  • Rabiner

    “Some energy experts, engineering consultants and Gulf Coast leaders have joined Big Oil to ask Salazar to change his mind. Drilling was safe before the BP spill, they said, and Gulf communities that depend on the industry were suffering unfairly.”

    So drilling was safe before the accident? If it was so safe before the accident then why did the accident ever occur? I think 23,000 jobs or a clean Gulf of Mexico is a decent trade off when you take into account what would happen if another ‘accident’ occurred and affected more fisheries and tourism.

  • Bebe99

    Right Rabiner, there are a few issues that must occasionally trump the economy, even in difficult economic times. Making sure a spill like this doesn’t happen again is certainly of higher import as it affects the food supply, the entire gulf coast and the ocean system at large. I wonder how many tourism and fishing jobs were lost to the spill? Would we want to risk losing them again with another spill? Its unfortunate that the job losses fall so heavily on gulf coast residents. But the environment must be safeguarded for us and future generations.

  • armstp

    This is a completely BS post. “Will” affect over the 23,000 jobs. The moratorium has been in effect now for several months and is expected to end in just a few months. So far there has been virtually no job losses.

    There has been lots of bravado and so-called reports saying the moratorium will dramatically impact the economy and jobs, but that was all political and absolutely non-of it has actually materialized. One estimate even said 1 million jobs will be impacted. Truly, bullshit.
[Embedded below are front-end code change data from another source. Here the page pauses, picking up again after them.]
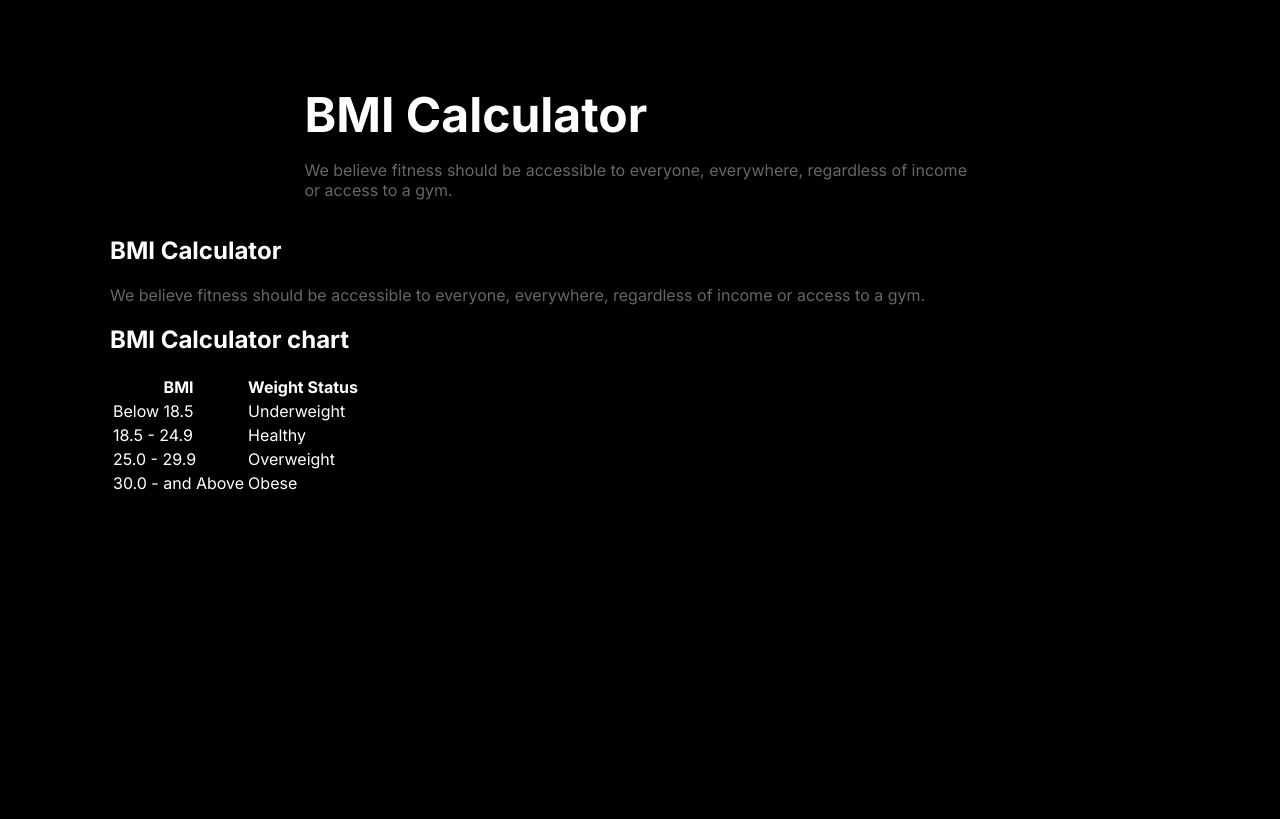
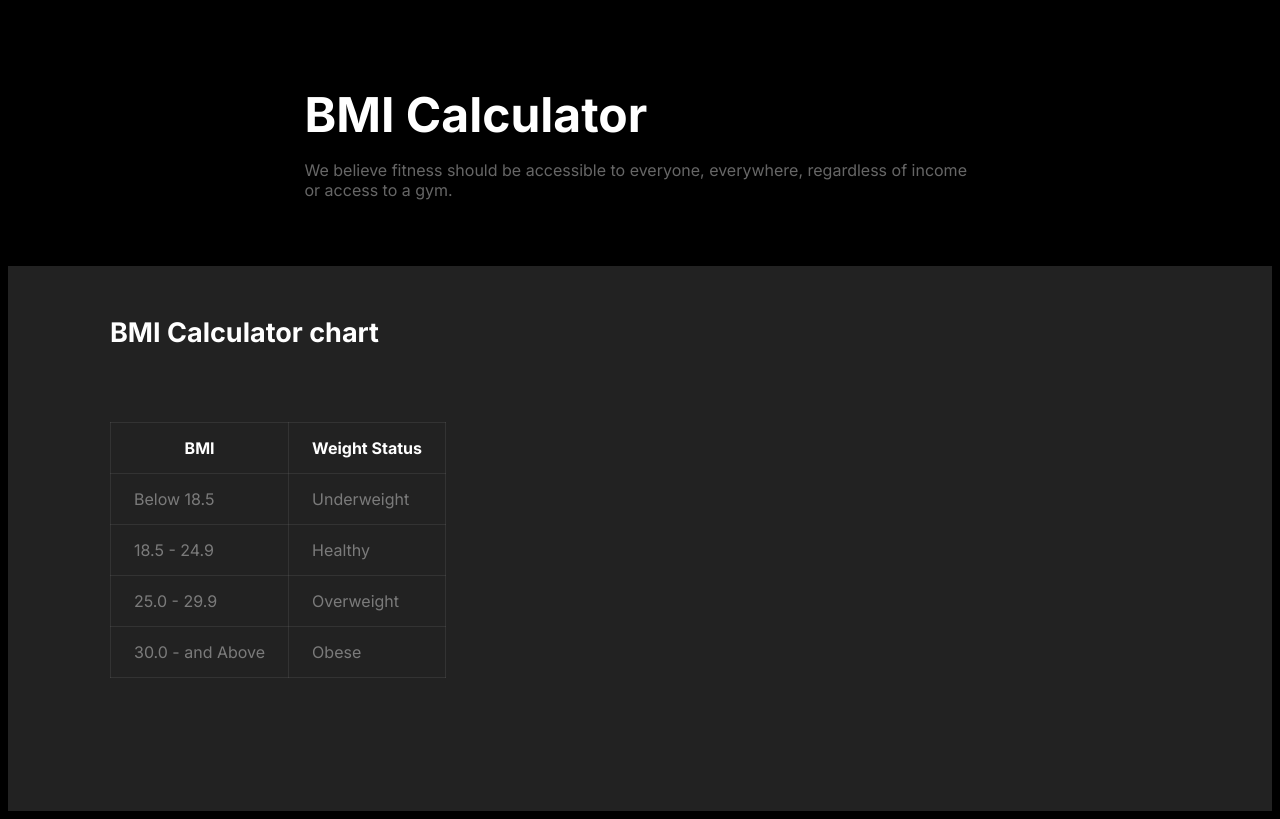
Before and after one commit to muin99/FItness, a plain HTML site: page index.html in a window 1280 px wide. Shown: the part 1746-2565 px from the top of the page. Before the commit the page ends 2292 px from the top, so only its background shows below. Drawn offline with Linux system fonts and the light colour scheme; a web font is replaced by a local one.

Commit message:
Added BMi chart

```diff
--- a/index.html
+++ b/index.html
@@ -47,7 +47,7 @@
         </div>
     </header>
     <main>
-        <section>
+        <section class="habit">
             <div class="habit-sect">
                 <h1 class="habit-title">Change Your Habits</h1>
                 <p class="text-primary">We believe fitness should be accessible to everyone, everywhere, regardless of
@@ -100,15 +100,6 @@
             </div>
             <div class="calc">
                 <div class="calc-chart">
-                    <div class="chart-text">
-                        <h1>BMI Calculator</h1>
-                        <p class="text-primary">We believe fitness should be accessible to everyone, everywhere, regardless of income or
-                            access
-                            to a gym.</p>
-                    </div>
-                    <div class="main-content ">
-
-
                     <div class="chart">
                         <h1>BMI Calculator chart</h1>
                         <table>
@@ -138,9 +129,6 @@
                         </table>
                     </div>
                 </div>
-                    <div class="main-calc">
-
-                    </div>
             </div>
         </section>
     </main>
--- a/styles/styles.css
+++ b/styles/styles.css
@@ -13,11 +13,25 @@ body {
 
 nav,
 header,
-main {
+.habit
+{
     width: 1060px;
     margin: 50px auto;
     font-family: "Inter", sans-serif;
 
+}
+nav, header, .habit, .container, .bmi-text{
+    width: 1060px;
+    margin: 50px auto;
+    font-family: "Inter", sans-serif;
+}
+.calc{
+    background-color: rgba(34, 34, 34, 1);
+}
+.chart{
+    width: 1060px;
+    margin: 0 auto;
+    font-family: "Inter", sans-serif;
 }
 
 
@@ -239,9 +253,31 @@ nav ul li a {
     margin-top: 88px;
 }
 .bmi-text h1 {
-    font-size: 48px;
+    font-size: 3rem;
     margin: 0px;
 }
 .bmi-text p{
     width: 671px;
 }
+.chart{
+    padding-bottom: 133px;
+}
+.chart h1{
+    font-size: 27px;
+    padding: 50px 0px 50px 0px;
+}
+table{
+    border-collapse: collapse;
+}
+td{
+    border: solid 1px rgba(128, 128, 128, 0.178);
+    padding: 15px 23px;
+
+}
+th{
+    border: solid 1px rgba(128, 128, 128, 0.178);
+    padding: 15px 23px;
+}
+td{
+    opacity: 0.4;
+}
```
Lines whose indentation alone changed are shown as unchanged.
    http://www.nola.com/news/gulf-oil-spill/index.ssf/2010/08/deepwater_oil_drilling_morator.html